February, 15 2018
Surname change from foreign ‘deed poll’ effected in Malta subject to proof
If one can present proof of an official change in their surname abroad, its registration and proof that the changes were effected according to a foreign law, then Maltese law will recognise the change in surname. This was held by Hon. Judge Lorraine Schembri Orland during the proceedings concerning the parties Dr David Zahra (on behalf of Lidija Cvijetic) vs Director of the Public Registry.
On the 27th of February, the Court heard the pleas by the plaintiff who complained that she could not receive a Maltese passport because the name that she used to register her Certificate of Marriage in Malta did not match the name on her official documents in Serbia, the country where she got married. It was explained to the Court that the plaintiff had married her husband, a Maltese citizen, in Serbia and had retained her maiden surname because she had to travel not long after and did not make the effective changes to her name.
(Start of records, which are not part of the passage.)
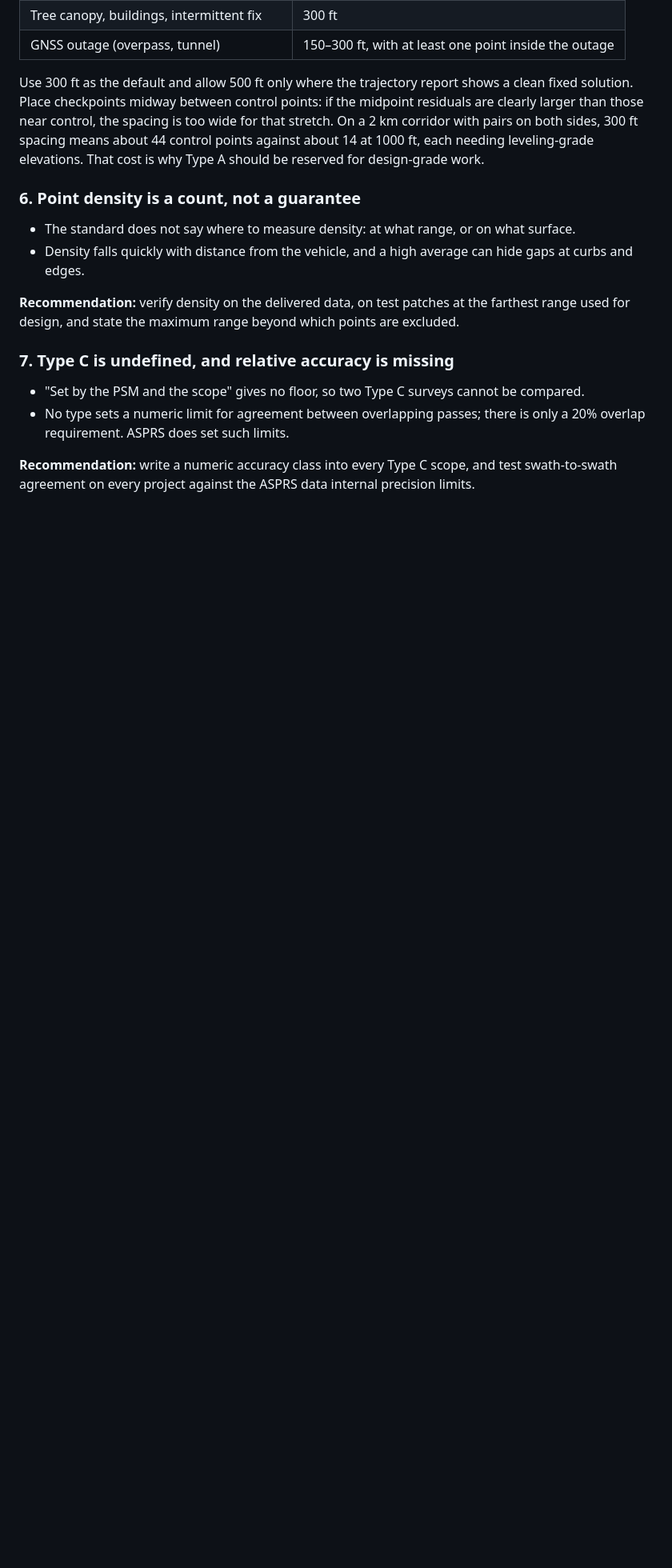
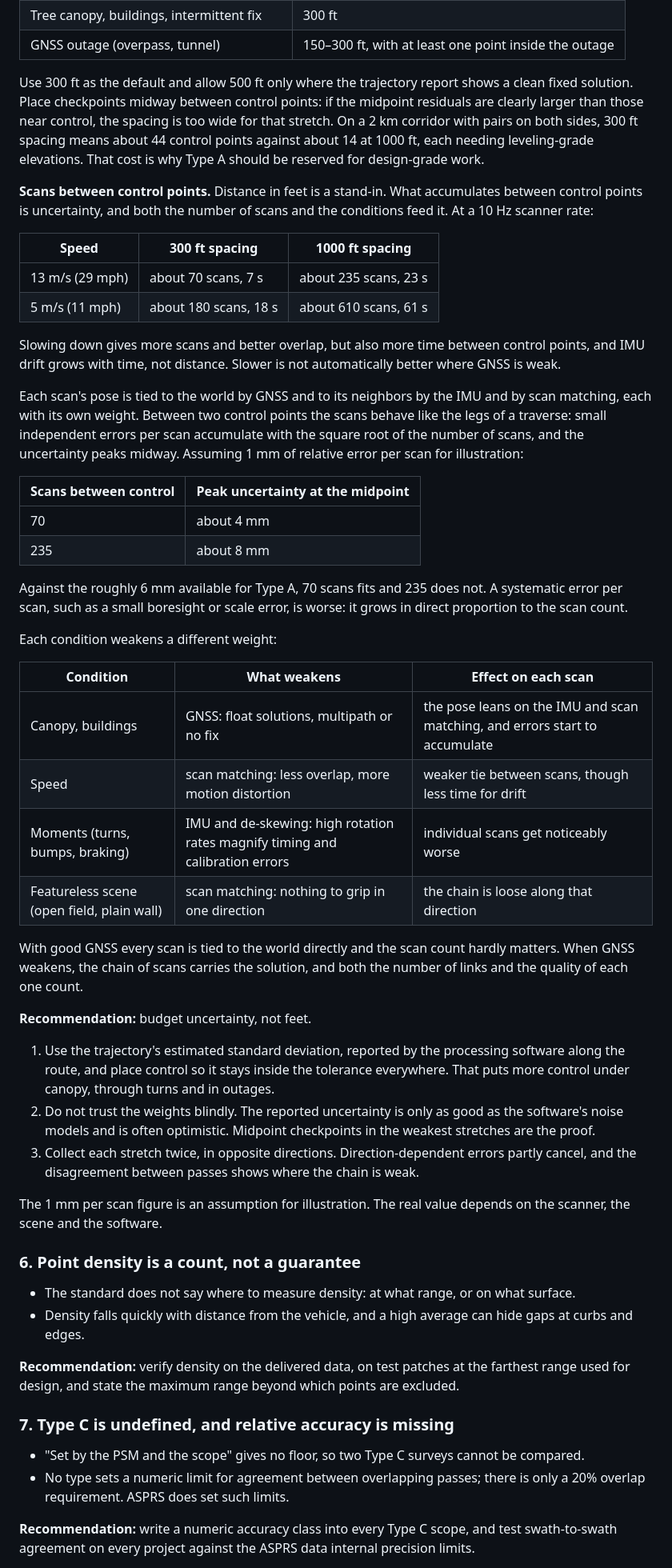
Before and after one commit to band72/Seminar-Mobile-LiDAR-from-the-Ground-Up, a Markdown page: docs/supplementary/13_FDOT_Mobile_Lidar_Standards_Recommendations.md, the part around one of its changes. Shown at 80% size. Drawn GitHub-style; blank space fills up the shorter version.

Commit message:
Recommendations: scans between control points and uncertainty-based control placement
Co-Authored-By: Claude Fable 5.2 <noreply@anthropic.com>

```diff
--- a/docs/supplementary/13_FDOT_Mobile_Lidar_Standards_Recommendations.md
+++ b/docs/supplementary/13_FDOT_Mobile_Lidar_Standards_Recommendations.md
@@ -66,6 +66,43 @@ Accuracy is tested under NSSDA at the 95% confidence level on at least 20 checkp
 | GNSS outage (overpass, tunnel) | 150–300 ft, with at least one point inside the outage |
 
 Use 300 ft as the default and allow 500 ft only where the trajectory report shows a clean fixed solution. Place checkpoints midway between control points: if the midpoint residuals are clearly larger than those near control, the spacing is too wide for that stretch. On a 2 km corridor with pairs on both sides, 300 ft spacing means about 44 control points against about 14 at 1000 ft, each needing leveling-grade elevations. That cost is why Type A should be reserved for design-grade work.
+
+**Scans between control points.** Distance in feet is a stand-in. What accumulates between control points is uncertainty, and both the number of scans and the conditions feed it. At a 10 Hz scanner rate:
+
+| Speed | 300 ft spacing | 1000 ft spacing |
+|-------|----------------|-----------------|
+| 13 m/s (29 mph) | about 70 scans, 7 s | about 235 scans, 23 s |
+| 5 m/s (11 mph) | about 180 scans, 18 s | about 610 scans, 61 s |
+
+Slowing down gives more scans and better overlap, but also more time between control points, and IMU drift grows with time, not distance. Slower is not automatically better where GNSS is weak.
+
+Each scan's pose is tied to the world by GNSS and to its neighbors by the IMU and by scan matching, each with its own weight. Between two control points the scans behave like the legs of a traverse: small independent errors per scan accumulate with the square root of the number of scans, and the uncertainty peaks midway. Assuming 1 mm of relative error per scan for illustration:
+
+| Scans between control | Peak uncertainty at the midpoint |
+|-----------------------|----------------------------------|
+| 70 | about 4 mm |
+| 235 | about 8 mm |
+
+Against the roughly 6 mm available for Type A, 70 scans fits and 235 does not. A systematic error per scan, such as a small boresight or scale error, is worse: it grows in direct proportion to the scan count.
+
+Each condition weakens a different weight:
+
+| Condition | What weakens | Effect on each scan |
+|-----------|--------------|---------------------|
+| Canopy, buildings | GNSS: float solutions, multipath or no fix | the pose leans on the IMU and scan matching, and errors start to accumulate |
+| Speed | scan matching: less overlap, more motion distortion | weaker tie between scans, though less time for drift |
+| Moments (turns, bumps, braking) | IMU and de-skewing: high rotation rates magnify timing and calibration errors | individual scans get noticeably worse |
+| Featureless scene (open field, plain wall) | scan matching: nothing to grip in one direction | the chain is loose along that direction |
+
+With good GNSS every scan is tied to the world directly and the scan count hardly matters. When GNSS weakens, the chain of scans carries the solution, and both the number of links and the quality of each one count.
+
+**Recommendation:** budget uncertainty, not feet.
+
+1. Use the trajectory's estimated standard deviation, reported by the processing software along the route, and place control so it stays inside the tolerance everywhere. That puts more control under canopy, through turns and in outages.
+2. Do not trust the weights blindly. The reported uncertainty is only as good as the software's noise models and is often optimistic. Midpoint checkpoints in the weakest stretches are the proof.
+3. Collect each stretch twice, in opposite directions. Direction-dependent errors partly cancel, and the disagreement between passes shows where the chain is weak.
+
+The 1 mm per scan figure is an assumption for illustration. The real value depends on the scanner, the scene and the software.
 
 ### 6. Point density is a count, not a guarantee
 
```
Also changed, not shown: other parts of docs/supplementary/13_FDOT_Mobile_Lidar_Standards_Recommendations.md (+1 -0 lines).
After registering her marriage in Malta, she returned to Serbia and added her husband’s surname to her official registered name. Issues arose when she was informed that although she has acquired Maltese citizenship, she could not obtain her passport. She therefore pleaded with the court to effect the changes to her name, adding her husband’s surname after her maiden one, under a procedure in Article 253 of the Civil Code where the Court may effect necessary changes to a name.
The Court then heard the counterclaim by the defendant who explained to the Court that such changes could only be made effective to names that one uses in everyday life and could not apply to surnames. It was furthermore claimed that authorised changes abroad in the form of Deeds of Change of Name (more commonly known as ‘deed polls’) are not recognised in Malta.
The Court made reference to previous judgements concerning ‘deed polls’ where it was explained that insufficient proof of a registered change in name abroad will lead to a refusal in the official recognition of such changes by Maltese authorities.
Once the defendant received the original marriage certificate and registered the plaintiff under that name, it would not be legally possible for Maltese law to allow the abandoning of a surname in exchange for another. The Court affirmed that the claim that foreign law is to be applied, in this case that the changes should be made effective in Malta in recognition of the Serbian legal changes, must be proven as a fact. It was held that the plaintiff managed to prove, to the satisfaction of the Court, that all of her official documents were changed in Serbia and that she obtained official authorisation from Serbian authorities.
She was therefore granted an official recognition of her change in surname. The Court did, however, hold that expenses were not to be paid by the defendant since there were no mistakes made in the official marriage registration document and therefore all expenses were to be paid by the applicant.
Dr Malcolm Mifsud is partner, Mifsud & Mifsud Advocates